Some of the blame for CBS News’s chaotic, messy Democratic Party primary debate Tuesday night can be laid at the feet of the party itself — to a degree, CBS was depicting the chaos and mess of a party badly divided in the midst of a bruising campaign. But a share of ignominy also goes to CBS itself, which botched its time in the spotlight in part by insisting that it, and not the candidates, deserved that spotlight.
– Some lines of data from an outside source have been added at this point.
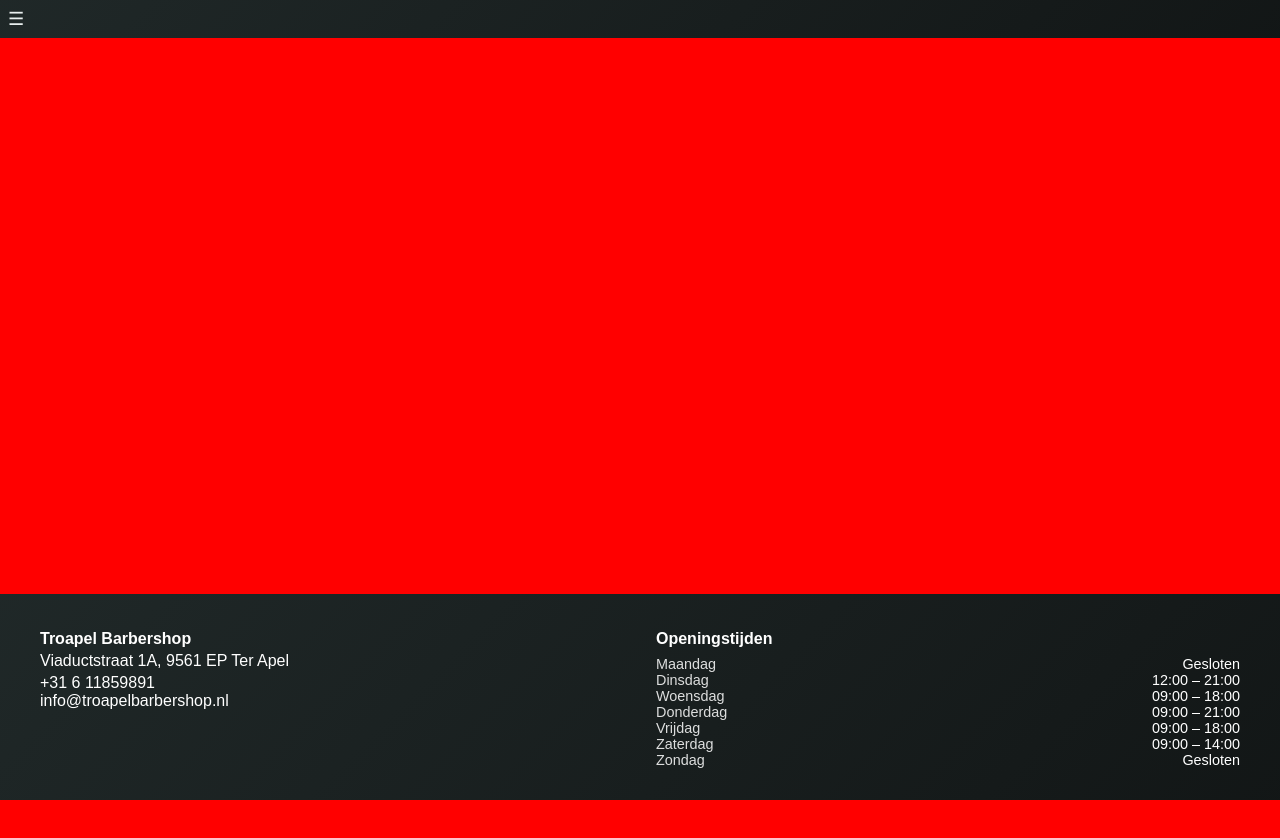
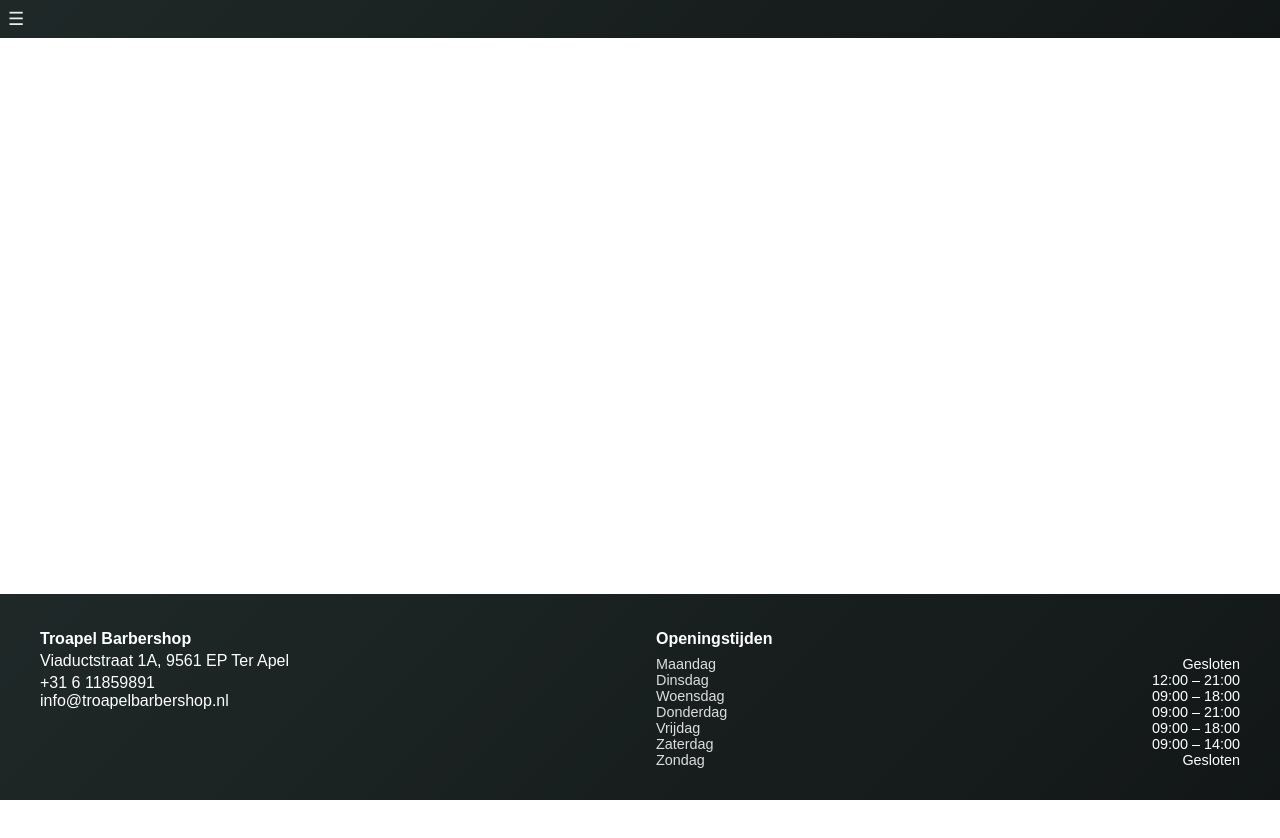
Before and after one commit to NielsRol97/troapelbarbershop.nl, a Nuxt app: page / in a window 1280 px wide. Built offline with nearby package versions, Linux system fonts and the light colour scheme.

Commit message:
White background test

```diff
--- a/app/assets/css/main.css
+++ b/app/assets/css/main.css
@@ -12,5 +12,5 @@ body {
     width: 100%;
     min-height: 100vh;
     /* background: var(--default-background-color); */
-    background: red;
+    background: white;
 }
```
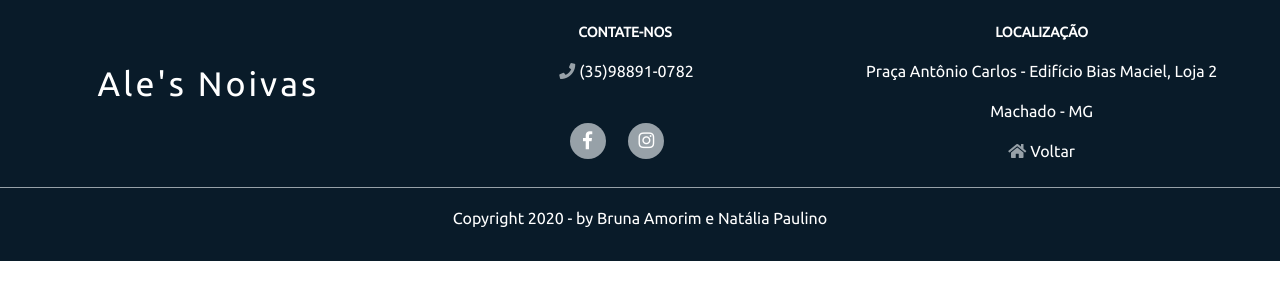
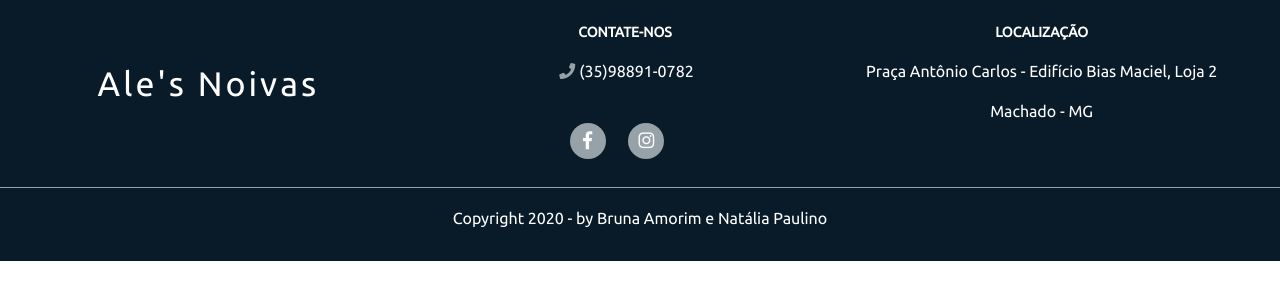
Before and after one commit to BrunaTondato/LojaAluguel, a PHP site: page /login.php in a window 1280 px wide. Shown: the part 515-800 px from the top of the page. Run offline with PHP 8.4, Linux system fonts and the light colour scheme.

Commit message:
Alterações layout login

```diff
--- a/login.php
+++ b/login.php
@@ -117,7 +117,7 @@
 										<h4>Localização</h4>
 										<p id="rua">Praça Antônio Carlos - Edifício Bias Maciel, Loja 2 </p>
 										<p id="rua">Machado - MG </p>
-										<a href="index.html"><div style="color: #fff" ><li class="fas fa-home mr-1" style="color:#97a1a8" ></li>Voltar</div></a>
+
 
 									</div>
 								</section>
```
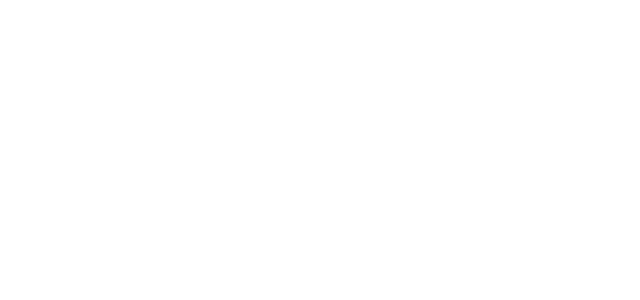
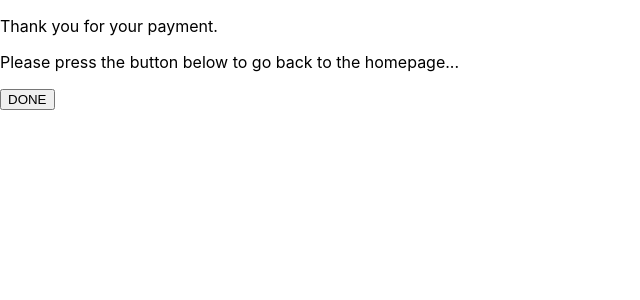
Before and after one commit to itismadalin/checkout-react-kata, a React (Create React App) app in the folder checkout-react-kata/: page /payment in a window 1280 px wide. Shown: the top 300 px of the page, without its empty margins (0-640 px from the left). Built offline with nearby package versions, Linux system fonts and the light colour scheme.

Commit message:
Add Payment page

```diff
--- a/checkout-react-kata/src/App.js
+++ b/checkout-react-kata/src/App.js
@@ -4,6 +4,7 @@
 import PricingRules from "./components/PricingRules/PricingRules";
 import ScanItems from "./components/ScanItems/ScanItems";
 import Total from "./components/Total/Total";
+import Payment from "./components/Payment/Payment";
 
 function App() {
   return (
@@ -13,6 +14,7 @@
         <PricingRules path="/pricingrules" component={PricingRules} />
         <ScanItems path="/scanitems" component={ScanItems} />
         <Total path="/total" component={Total} />
+        <Payment path="/payment" component={Payment} />
       </Router>
     </div>
   );
--- /dev/null
+++ b/checkout-react-kata/src/components/Payment/Payment.js
@@ -0,0 +1,16 @@
+import React from 'react';
+import { Link } from "@reach/router";
+
+const Payment = () => {
+    return (
+        <div>
+           <p>Thank you for your payment.</p>
+           <p>Please press the button below to go back to the homepage...</p>
+           <Link to="/">
+           <button>DONE</button>
+           </Link>
+        </div>
+    );
+};
+
+export default Payment;
--- a/checkout-react-kata/src/components/Total/Total.js
+++ b/checkout-react-kata/src/components/Total/Total.js
@@ -1,4 +1,5 @@
 import React from 'react';
+import { Link } from "@reach/router";
 
 const Total = () => {
     return (
@@ -8,7 +9,9 @@
              <td>£130</td>
             </div>
             <div>
+                <Link to="/payment">
                 <button>PAY</button>
+                </Link>
             </div>
         </div>
     );
```
Also changed, not shown: checkout-react-kata/src/components/Payment/Payment.css (added).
In enlisting five of its journalists — moderators Gayle King and Norah O’Donnell along with the network’s Margaret Brennan, Major Garrett, and Bill Whitaker — CBS edged close to the seven candidates onstage. The ratio suggests a bit of confusion as to which side of the dais is the evening’s main event, and while the impulse to promote the newsgathering prowess of CBS’s organization is understandable, a more limited moderating team might have worked to provide clarity to the never-more-fractious team of enemies on the stage. The moderators, tag-teaming at random, seemed to lack authority over a group of candidates who badly needed it, and their reassertions read as sour and ineffectual. “I know it goes fast, but a minute and a half is really a long time,” King noted at one point. King and O’Donnell seemed unable to manage their own time, with O’Donnell calling an end to the debate even as King insisted there was time for one last question: “Time flies when you’re having fun.” (Who’s “you” here?) Then the pair came back from a commercial break to actually end the debate with no further questions asked.
The debate’s time restrictions were imposed in part to toggle at random between a suite of topics that jumped randomly and at times mindlessly: Was it worth cutting off derailing, say, Elizabeth Warren on the topic of student debt in order to allow time, later, for King to ask Michael Bloomberg if New Yorkers are “living longer because of your policies” on oversized sodas and public smoking? That question seems to represent, in miniature, the odd lean of this debate, at times seemingly designed not to document drama but to continue fomenting it. That means treating Bloomberg — widely seen as the worst performer in the previous week’s debate — as gently as possible, while treating current national frontrunner Bernie Sanders with a line of questioning oftenly actively hostile. Even King’s framing of innocent questions seemed spurious of Sanders: Introducing the final segment, a banally Oprah-fied and ineptly phrased two-part question about “the words the candidates live by,” King noted that the segment would be personal, chiding Sanders that “we know how much you enjoy that” before he’d said a word.
A debate in which the candidates met one another in hostility and viciousness might have served its newsgathering purpose more effectively by meeting them in turn with clarity. Even in asking the candidates about their “personal mottoes” in the woebegone not-quite-final segment (the one that preceded O’Donnell calling time prematurely), King could not restrain herself from talking over the prolix but deeply felt statements of Amy Klobuchar and of Joe Biden. The candidates came to the debate with no clear brief — having, led by Warren, been perceived to have done massive damage to Bloomberg the week before, they were led by the moderators to turn on Sanders, a more effective debater. They instead burst into a sort of knives-out nightmare whereby at one point Biden and Klobuchar were angrily warring over who was responsible for the so-called “Boyfriend Loophole.” Klobuchar sitting, her face a mask of grim refusal to engage, as Biden interrupted her answer to explain his past history of advocacy was a strange spectacle, not least because of how unmanaged it seemed. How was this where the debate had ended up?
This, again, isn’t all on the candidates. Some of the questions were intended as quick hits on Sanders. Others seemed apparently intended as simple random toggles to the next thing, sacrificing ample opportunity for the conversation to push past first-order insults. The candidates wanted to dig in, and when — rarely — granted time to do so, managed to make real points. (Warren’s second attack on Bloomberg over his organization’s use of NDAs hit hard, again.) The frequent spectacle of four or more candidates with their hands raised, waiting to respond to a point, only to be told the debate was moving on, was striking, and the moderators’ passive-aggressive performance of aggrievement that the candidates wouldn’t play by the tune they set. The debate the candidates wanted to have, one more about philosophies of governance than in halting the proceedings to recite mottoes in the time King would allow before trampling the answer, was vastly more interesting than the one CBS viewers got.